[DATA FOR PROCESSING Boundary: Start]
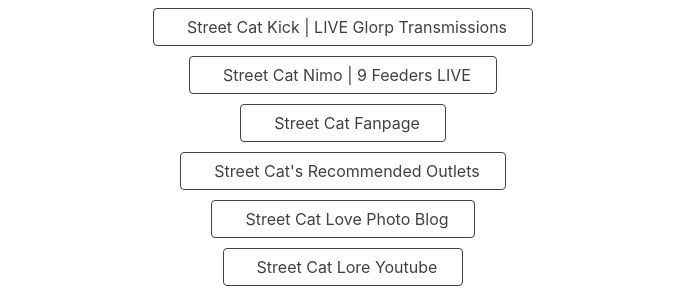
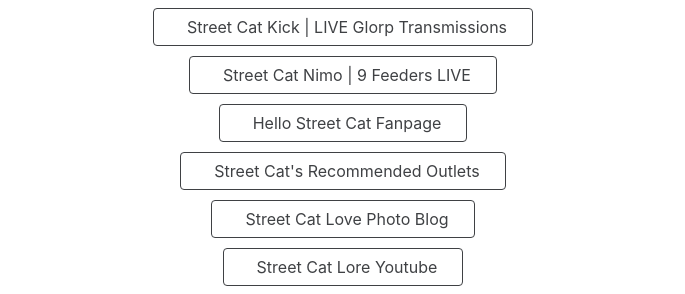
Before and after one commit to StreetCatLove/streetcatlove.github.io, a Jekyll site: the page built from CHANGELOG.md, in a window 1280 px wide. Shown: the part 341-635 px from the top of the page, without its empty margins (297-982 px from the left). Built offline with Jekyll 4.4.1, drawn with Linux system fonts in a browser that asks for light colours; nearby versions of some CDN libraries; our own code applies the rules of GitHub Pages for plain Markdown files.

Commit message:
Update links.yml

```diff
--- a/_data/links.yml
+++ b/_data/links.yml
@@ -19,14 +19,13 @@ buttons:
       url: https://nimo.tv/streetcatlove
       icon: tdesign:gamepad # Icons are optional
 
-    - title: Street Cat Fanpage
+    - title: Hello Street Cat Fanpage
       url: https://streetcatlove.github.io/hellostreetcat/
       icon: tdesign:cat # Icons are optional
 
     - title: Street Cat's Recommended Outlets
       url: https://streetcatlove.github.io/recs/
       icon: tdesign:video-library # Icons are optional
-
 
     - title: Street Cat Love Photo Blog
       url: https://streetcatlove.github.io/photo/
```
[DATA FOR PROCESSING Boundary: End]
▶ [EXERCISE]: Copy out the lines above unchanged. Skip the images.

▶ [REPLY TO THE EXERCISE]:
Before and after one commit to StreetCatLove/streetcatlove.github.io, a Jekyll site: the page built from CHANGELOG.md, in a window 1280 px wide. Shown: the part 341-635 px from the top of the page, without its empty margins (297-982 px from the left). Built offline with Jekyll 4.4.1, drawn with Linux system fonts in a browser that asks for light colours; nearby versions of some CDN libraries; our own code applies the rules of GitHub Pages for plain Markdown files.

Commit message:
Update links.yml

```diff
--- a/_data/links.yml
+++ b/_data/links.yml
@@ -19,14 +19,13 @@ buttons:
       url: https://nimo.tv/streetcatlove
       icon: tdesign:gamepad # Icons are optional
 
-    - title: Street Cat Fanpage
+    - title: Hello Street Cat Fanpage
       url: https://streetcatlove.github.io/hellostreetcat/
       icon: tdesign:cat # Icons are optional
 
     - title: Street Cat's Recommended Outlets
       url: https://streetcatlove.github.io/recs/
       icon: tdesign:video-library # Icons are optional
-
 
     - title: Street Cat Love Photo Blog
       url: https://streetcatlove.github.io/photo/
```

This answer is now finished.